Economic growth in the euro zone overtook the U.S. in the first quarter, posting its fastest rate in almost two years, official data released Wednesday show.
Gross domestic product (GDP) growth in the 19-member euro area rose 0.4 percent quarter-on-quarter and 1 percent year-on-year. That compares with analyst expectations for a 0.5 percent quarterly rise and 1.1 percent annual increase as slower growth from Germany weighed.
Still, the quarterly expansion was the strongest since the second quarter of 2013, while the annual rate was higher than the 0.2 percent annual rate notched up by the U.S. economy in the first quarter.
"When the US economy practically stalls in the first quarter and Japan's is still struggling to pull out of recession, quarterly growth of 0.4 percent in the ailing euro zone looks positively sprightly," Nicholas Spiro, managing director at Spiro Sovereign Strategy, said in a note.

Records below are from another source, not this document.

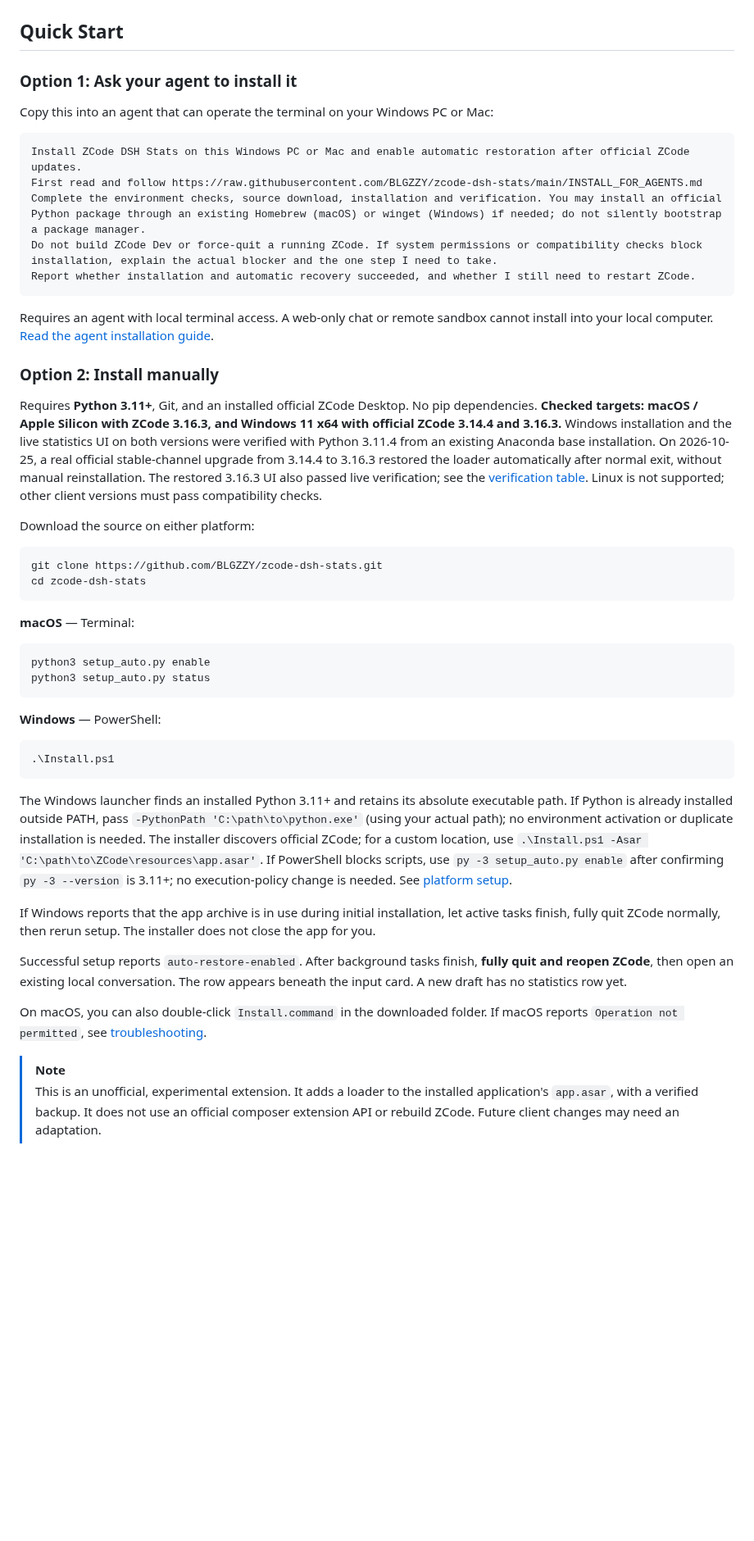
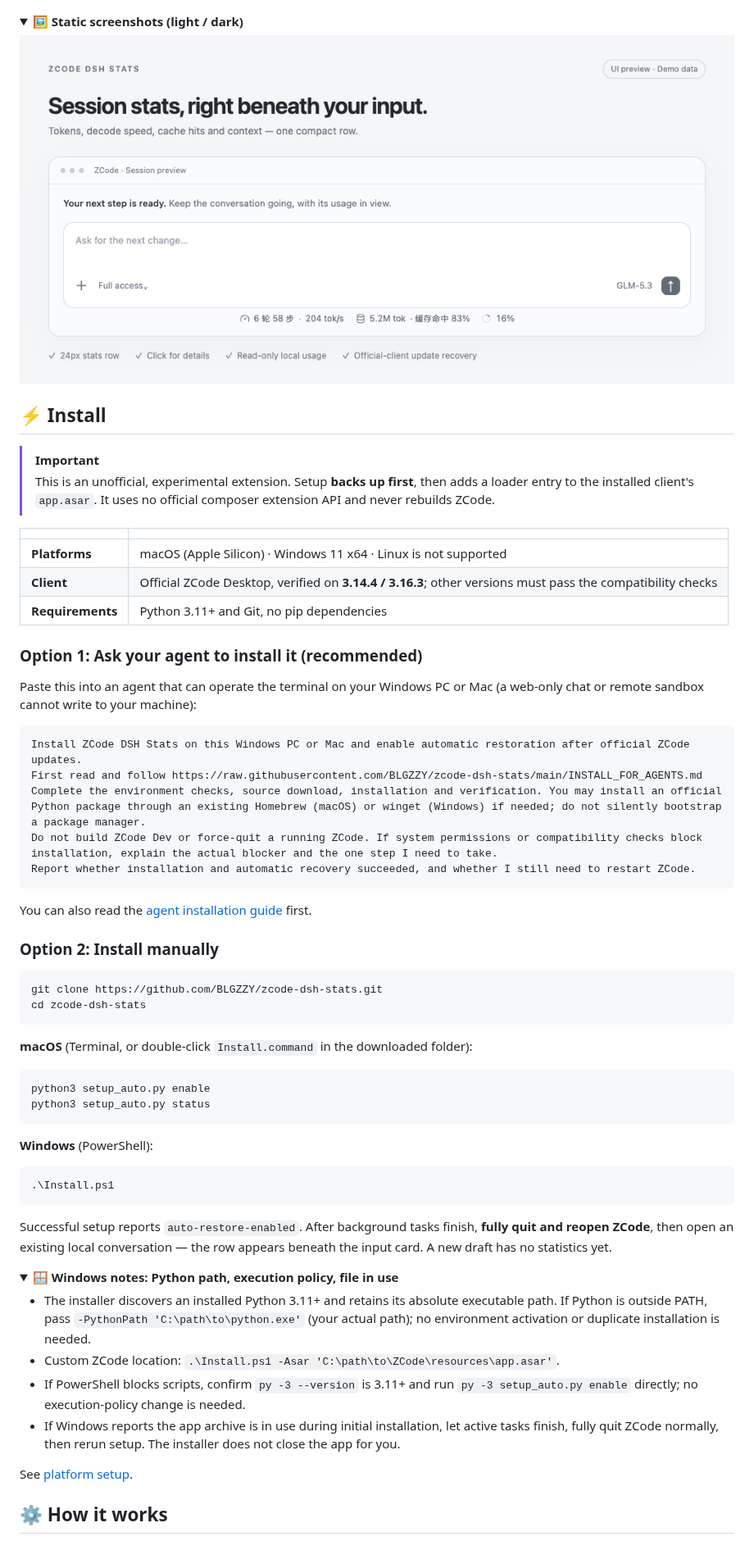
Before and after one commit to BLGZZY/zcode-dsh-stats, a Markdown page: README.md, the part around one of its changes. Shown at 82% size. GitHub-like rendering; folded sections open; blank space fills up the shorter version.

````diff
--- a/README.md
+++ b/README.md
@@ -41,11 +49,30 @@ The row is **24px high**, adapts to narrow panes, follows light/dark mode and ke
 
 </details>
 
-## Quick Start
+<details>
+<summary><b>🖼 Static screenshots (light / dark)</b></summary>
 
-### Option 1: Ask your agent to install it
+<picture>
+  <source media="(prefers-color-scheme: dark)" srcset="docs/assets/showcase-dark.png">
+  <img src="docs/assets/showcase-light.png" alt="DSH Stats beneath the ZCode input card. Demo data.">
+</picture>
 
-Copy this into an agent that can operate the terminal on your Windows PC or Mac:
+</details>
+
+## ⚡ Install
+
+> [!IMPORTANT]
+> This is an unofficial, experimental extension. Setup **backs up first**, then adds a loader entry to the installed client's `app.asar`. It uses no official composer extension API and never rebuilds ZCode.
+
+| | |
+| --- | --- |
+| **Platforms** | macOS (Apple Silicon) · Windows 11 x64 · Linux is not supported |
+| **Client** | Official ZCode Desktop, verified on **3.14.4 / 3.16.3**; other versions must pass the compatibility checks |
+| **Requirements** | Python 3.11+ and Git, no pip dependencies |
+
+### Option 1: Ask your agent to install it (recommended)
+
+Paste this into an agent that can operate the terminal on your Windows PC or Mac (a web-only chat or remote sandbox cannot write to your machine):
 
 ```text
 Install ZCode DSH Stats on this Windows PC or Mac and enable automatic restoration after official ZCode updates.
@@ -55,40 +82,40 @@ Do not build ZCode Dev or force-quit a running ZCode. If system permissions or c
 Report whether installation and automatic recovery succeeded, and whether I still need to restart ZCode.
 ```
 
-Requires an agent with local terminal access. A web-only chat or remote sandbox cannot install into your local computer. [Read the agent installation guide](INSTALL_FOR_AGENTS.md).
+You can also read the [agent installation guide](INSTALL_FOR_AGENTS.md) first.
 
 ### Option 2: Install manually
-
-Requires **Python 3.11+**, Git, and an installed official ZCode Desktop. No pip dependencies. **Checked targets: macOS / Apple Silicon with ZCode 3.16.3, and Windows 11 x64 with official ZCode 3.14.4 and 3.16.3.** Windows installation and the live statistics UI on both versions were verified with Python 3.11.4 from an existing Anaconda base installation. On 2026-10-25, a real official stable-channel upgrade from 3.14.4 to 3.16.3 restored the loader automatically after normal exit, without manual reinstallation. The restored 3.16.3 UI also passed live verification; see the [verification table](docs/guide.md#verified-configurations). Linux is not supported; other client versions must pass compatibility checks.
-
-Download the source on either platform:
 
 ```sh
 git clone https://github.com/BLGZZY/zcode-dsh-stats.git
 cd zcode-dsh-stats
 ```
 
-**macOS** — Terminal:
+**macOS** (Terminal, or double-click `Install.command` in the downloaded folder):
 
 ```sh
 python3 setup_auto.py enable
 python3 setup_auto.py status
 ```
 
-**Windows** — PowerShell:
+**Windows** (PowerShell):
 
 ```powershell
 .\Install.ps1
 ```
 
-The Windows launcher finds an installed Python 3.11+ and retains its absolute executable path. If Python is already installed outside PATH, pass `-PythonPath 'C:\path\to\python.exe'` (using your actual path); no environment activation or duplicate installation is needed. The installer discovers official ZCode; for a custom location, use `.\Install.ps1 -Asar 'C:\path\to\ZCode\resources\app.asar'`. If PowerShell blocks scripts, use `py -3 setup_auto.py enable` after confirming `py -3 --version` is 3.11+; no execution-policy change is needed. See [platform setup](docs/guide.md#install-and-inspect).
+Successful setup reports `auto-restore-enabled`. After background tasks finish, **fully quit and reopen ZCode**, then open an existing local conversation — the row appears beneath the input card. A new draft has no statistics yet.
 
-If Windows reports that the app archive is in use during initial installation, let active tasks finish, fully quit ZCode normally, then rerun setup. The installer does not close the app for you.
+<details>
+<summary><b>🪟 Windows notes: Python path, execution policy, file in use</b></summary>
 
-Successful setup reports `auto-restore-enabled`. After background tasks finish, **fully quit and reopen ZCode**, then open an existing local conversation. The row appears beneath the input card. A new draft has no statistics row yet.
+- The installer discovers an installed Python 3.11+ and retains its absolute executable path. If Python is outside PATH, pass `-PythonPath 'C:\path\to\python.exe'` (your actual path); no environment activation or duplicate installation is needed.
+- Custom ZCode location: `.\Install.ps1 -Asar 'C:\path\to\ZCode\resources\app.asar'`.
+- If PowerShell blocks scripts, confirm `py -3 --version` is 3.11+ and run `py -3 setup_auto.py enable` directly; no execution-policy change is needed.
+- If Windows reports the app archive is in use during initial installation, let active tasks finish, fully quit ZCode normally, then rerun setup. The installer does not close the app for you.
 
-On macOS, you can also double-click `Install.command` in the downloaded folder. If macOS reports `Operation not permitted`, see [troubleshooting](docs/guide.md#troubleshooting).
+See [platform setup](docs/guide.md#install-and-inspect).
+</details>
 
-> [!NOTE]
-> This is an unofficial, experimental extension. It adds a loader to the installed application's `app.asar`, with a verified backup. It does not use an official composer extension API or rebuild ZCode. Future client changes may need an adaptation.
+## ⚙ How it works
 
````
Also changed, not shown: other parts of README.md (+71 -44 lines), README.zh-CN.md (+129 -83 lines), docs/assets/demo.gif (added), 1 other file.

"For the first time since the euro zone crisis escalated dramatically in the middle of 2011, Europe's single currency area is showing signs of meaningful growth. The bloc's four largest economies are at least expanding which is quite a feat considering where the euro zone stood at the end of last year amid fears of a Japanese-style deflationary spiral," he added.